- [Task goal]:
Set down the full listing exactly, character for character.

- [Task data]:
- - -
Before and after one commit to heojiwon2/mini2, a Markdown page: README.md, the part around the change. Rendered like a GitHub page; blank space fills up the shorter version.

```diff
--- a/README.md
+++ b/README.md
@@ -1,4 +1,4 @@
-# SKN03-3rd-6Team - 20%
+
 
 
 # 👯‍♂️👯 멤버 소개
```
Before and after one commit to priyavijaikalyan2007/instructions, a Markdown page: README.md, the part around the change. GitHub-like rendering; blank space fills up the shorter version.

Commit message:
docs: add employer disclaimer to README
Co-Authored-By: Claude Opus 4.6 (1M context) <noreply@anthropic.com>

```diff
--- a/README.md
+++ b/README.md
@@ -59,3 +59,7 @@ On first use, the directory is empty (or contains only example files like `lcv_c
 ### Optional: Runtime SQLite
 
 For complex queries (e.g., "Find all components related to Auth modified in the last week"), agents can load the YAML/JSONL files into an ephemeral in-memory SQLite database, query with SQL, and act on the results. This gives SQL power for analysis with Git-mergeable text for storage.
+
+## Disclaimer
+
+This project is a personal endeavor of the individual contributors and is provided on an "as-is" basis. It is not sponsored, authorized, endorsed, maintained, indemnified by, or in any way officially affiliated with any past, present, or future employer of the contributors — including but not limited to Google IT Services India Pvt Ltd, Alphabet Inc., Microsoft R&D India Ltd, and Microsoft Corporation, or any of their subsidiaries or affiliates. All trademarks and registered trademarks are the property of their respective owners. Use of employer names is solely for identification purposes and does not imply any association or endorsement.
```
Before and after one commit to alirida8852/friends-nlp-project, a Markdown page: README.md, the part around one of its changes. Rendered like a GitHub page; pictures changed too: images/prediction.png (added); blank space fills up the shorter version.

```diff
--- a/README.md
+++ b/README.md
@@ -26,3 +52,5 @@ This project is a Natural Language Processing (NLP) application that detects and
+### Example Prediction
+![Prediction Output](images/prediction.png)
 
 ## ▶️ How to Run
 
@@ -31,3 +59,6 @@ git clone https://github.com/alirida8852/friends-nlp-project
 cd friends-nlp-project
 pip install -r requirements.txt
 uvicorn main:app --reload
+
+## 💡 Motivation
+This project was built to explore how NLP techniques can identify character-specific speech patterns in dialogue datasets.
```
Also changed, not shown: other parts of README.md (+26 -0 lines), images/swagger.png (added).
- - -
- [Solution below]:
Before and after one commit to heojiwon2/mini2, a Markdown page: README.md, the part around the change. Rendered like a GitHub page; blank space fills up the shorter version.

```diff
--- a/README.md
+++ b/README.md
@@ -1,4 +1,4 @@
-# SKN03-3rd-6Team - 20%
+
 
 
 # 👯‍♂️👯 멤버 소개
```
Before and after one commit to priyavijaikalyan2007/instructions, a Markdown page: README.md, the part around the change. GitHub-like rendering; blank space fills up the shorter version.

Commit message:
docs: add employer disclaimer to README
Co-Authored-By: Claude Opus 4.6 (1M context) <noreply@anthropic.com>

```diff
--- a/README.md
+++ b/README.md
@@ -59,3 +59,7 @@ On first use, the directory is empty (or contains only example files like `lcv_c
 ### Optional: Runtime SQLite
 
 For complex queries (e.g., "Find all components related to Auth modified in the last week"), agents can load the YAML/JSONL files into an ephemeral in-memory SQLite database, query with SQL, and act on the results. This gives SQL power for analysis with Git-mergeable text for storage.
+
+## Disclaimer
+
+This project is a personal endeavor of the individual contributors and is provided on an "as-is" basis. It is not sponsored, authorized, endorsed, maintained, indemnified by, or in any way officially affiliated with any past, present, or future employer of the contributors — including but not limited to Google IT Services India Pvt Ltd, Alphabet Inc., Microsoft R&D India Ltd, and Microsoft Corporation, or any of their subsidiaries or affiliates. All trademarks and registered trademarks are the property of their respective owners. Use of employer names is solely for identification purposes and does not imply any association or endorsement.
```
Before and after one commit to alirida8852/friends-nlp-project, a Markdown page: README.md, the part around one of its changes. Rendered like a GitHub page; pictures changed too: images/prediction.png (added); blank space fills up the shorter version.

```diff
--- a/README.md
+++ b/README.md
@@ -26,3 +52,5 @@ This project is a Natural Language Processing (NLP) application that detects and
+### Example Prediction
+![Prediction Output](images/prediction.png)
 
 ## ▶️ How to Run
 
@@ -31,3 +59,6 @@ git clone https://github.com/alirida8852/friends-nlp-project
 cd friends-nlp-project
 pip install -r requirements.txt
 uvicorn main:app --reload
+
+## 💡 Motivation
+This project was built to explore how NLP techniques can identify character-specific speech patterns in dialogue datasets.
```
Also changed, not shown: other parts of README.md (+26 -0 lines), images/swagger.png (added).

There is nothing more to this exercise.